Return the lines of the data below in which the string "establish" occurs.

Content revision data
========================

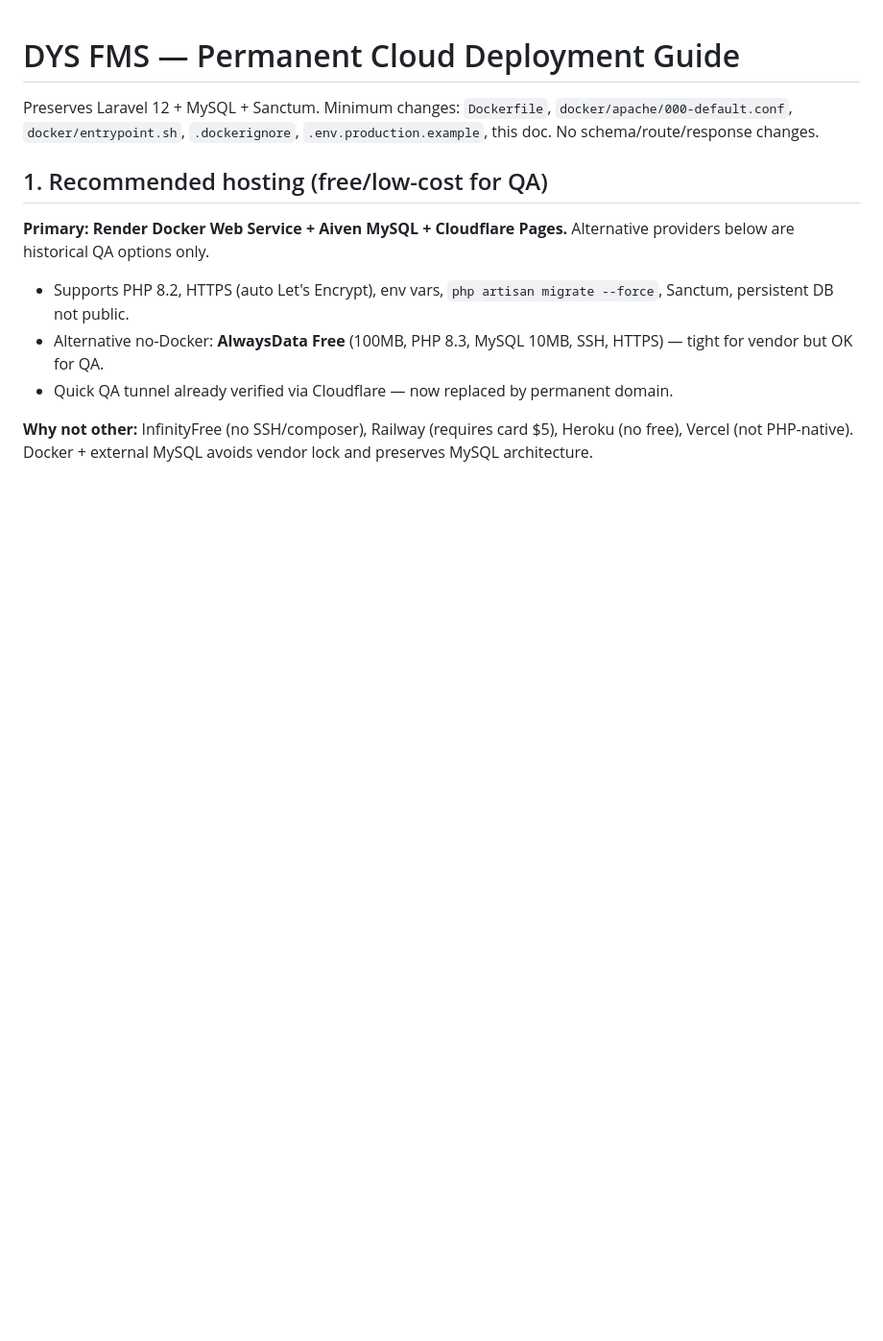
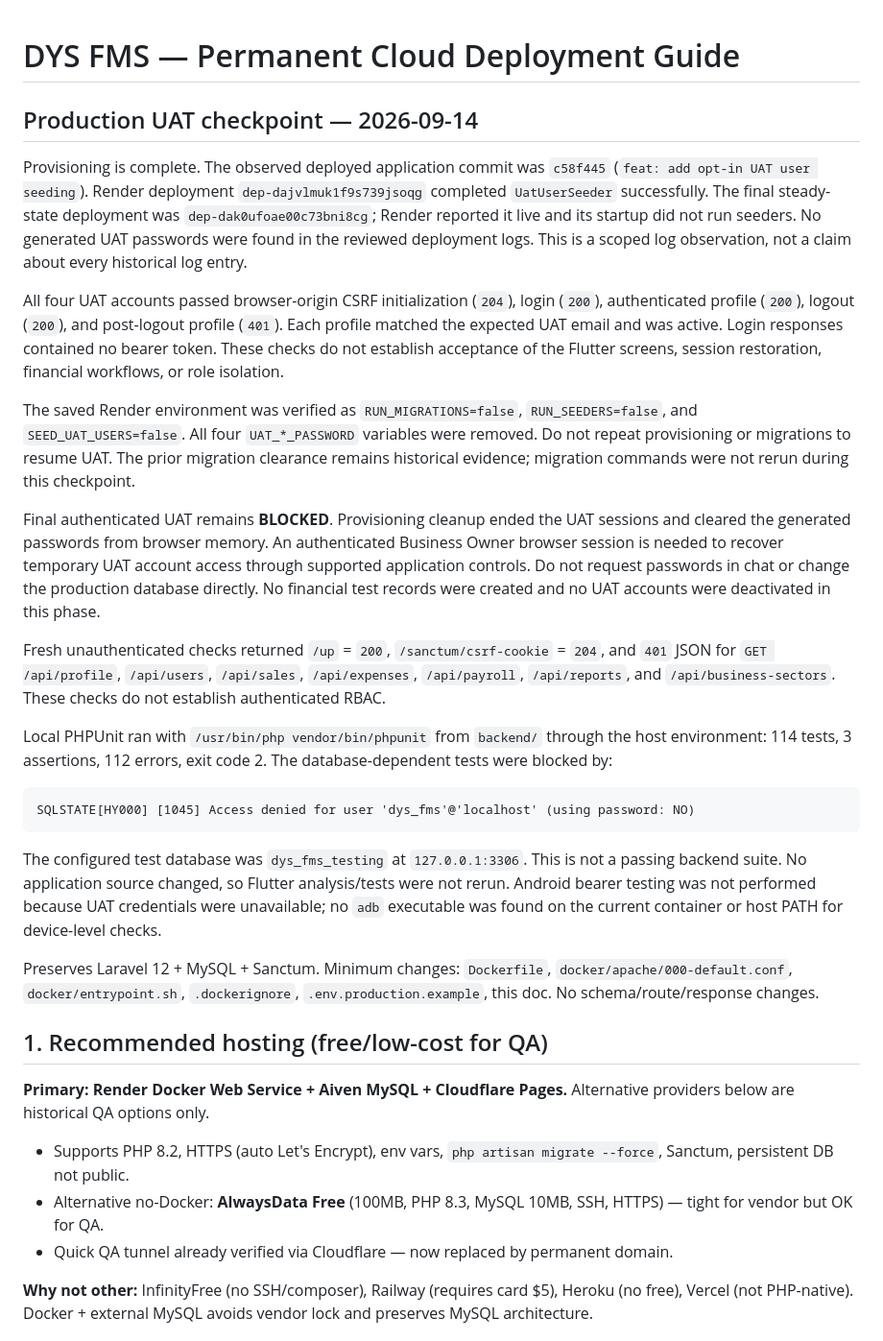
Before and after one commit to gbrl-jsph/dys-fms, a Markdown page: backend/DEPLOYMENT.md, the part around the change. Shown at 96% size. Drawn GitHub-style; blank space fills up the shorter version.

Commit message:
docs: record production UAT checkpoint and access blocker

````diff
--- a/backend/DEPLOYMENT.md
+++ b/backend/DEPLOYMENT.md
@@ -1,4 +1,54 @@
 # DYS FMS — Permanent Cloud Deployment Guide
+
+## Production UAT checkpoint — 2026-09-14
+
+Provisioning is complete. The observed deployed application commit was `c58f445`
+(`feat: add opt-in UAT user seeding`). Render deployment
+`dep-dajvlmuk1f9s739jsoqg` completed `UatUserSeeder` successfully. The final
+steady-state deployment was `dep-dak0ufoae00c73bni8cg`; Render reported it live
+and its startup did not run seeders. No generated UAT passwords were found
+in the reviewed deployment logs. This is a scoped log observation, not a
+claim about every historical log entry.
+
+All four UAT accounts passed browser-origin CSRF initialization (`204`), login
+(`200`), authenticated profile (`200`), logout (`200`), and post-logout profile
+(`401`). Each profile matched the expected UAT email and was active. Login
+responses contained no bearer token. These checks do not establish acceptance
+of the Flutter screens, session restoration, financial workflows, or role
+isolation.
+
+The saved Render environment was verified as `RUN_MIGRATIONS=false`,
+`RUN_SEEDERS=false`, and `SEED_UAT_USERS=false`. All four `UAT_*_PASSWORD`
+variables were removed. Do not repeat provisioning or migrations to resume UAT.
+The prior migration clearance remains historical evidence; migration commands
+were not rerun during this checkpoint.
+
+Final authenticated UAT remains **BLOCKED**. Provisioning cleanup ended the UAT
+sessions and cleared the generated passwords from browser memory. An
+authenticated Business Owner browser session is needed to recover temporary
+UAT account access through supported application controls. Do not request
+passwords in chat or change the production database directly. No financial
+test records were created and no UAT accounts were deactivated in this phase.
+
+Fresh unauthenticated checks returned `/up` = `200`,
+`/sanctum/csrf-cookie` = `204`, and `401` JSON for `GET /api/profile`,
+`/api/users`, `/api/sales`, `/api/expenses`, `/api/payroll`, `/api/reports`,
+and `/api/business-sectors`. These checks do not establish authenticated RBAC.
+
+Local PHPUnit ran with `/usr/bin/php vendor/bin/phpunit` from `backend/`
+through the host environment: 114 tests, 3 assertions, 112 errors, exit code 2.
+The database-dependent tests were blocked by:
+
+```text
+SQLSTATE[HY000] [1045] Access denied for user 'dys_fms'@'localhost' (using password: NO)
+```
+
+The configured test database was `dys_fms_testing` at `127.0.0.1:3306`.
+This is not a passing backend suite. No application source changed, so Flutter
+analysis/tests were not rerun. Android bearer testing was not performed because
+UAT credentials were unavailable; no `adb` executable was found on the current
+container or host PATH for device-level checks.
+
 
 Preserves Laravel 12 + MySQL + Sanctum. Minimum changes: `Dockerfile`, `docker/apache/000-default.conf`, `docker/entrypoint.sh`, `.dockerignore`, `.env.production.example`, this doc. No schema/route/response changes.
 
````
Also changed, not shown: .ai/development/PROJECT_MEMORY.md (+17 -0 lines), memory/development/deployment-testing-guide.md (+9 -0 lines).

========================

_ANSWER TO THE PROBLEM_
+responses contained no bearer token. These checks do not establish acceptance
+and `/api/business-sectors`. These checks do not establish authenticated RBAC.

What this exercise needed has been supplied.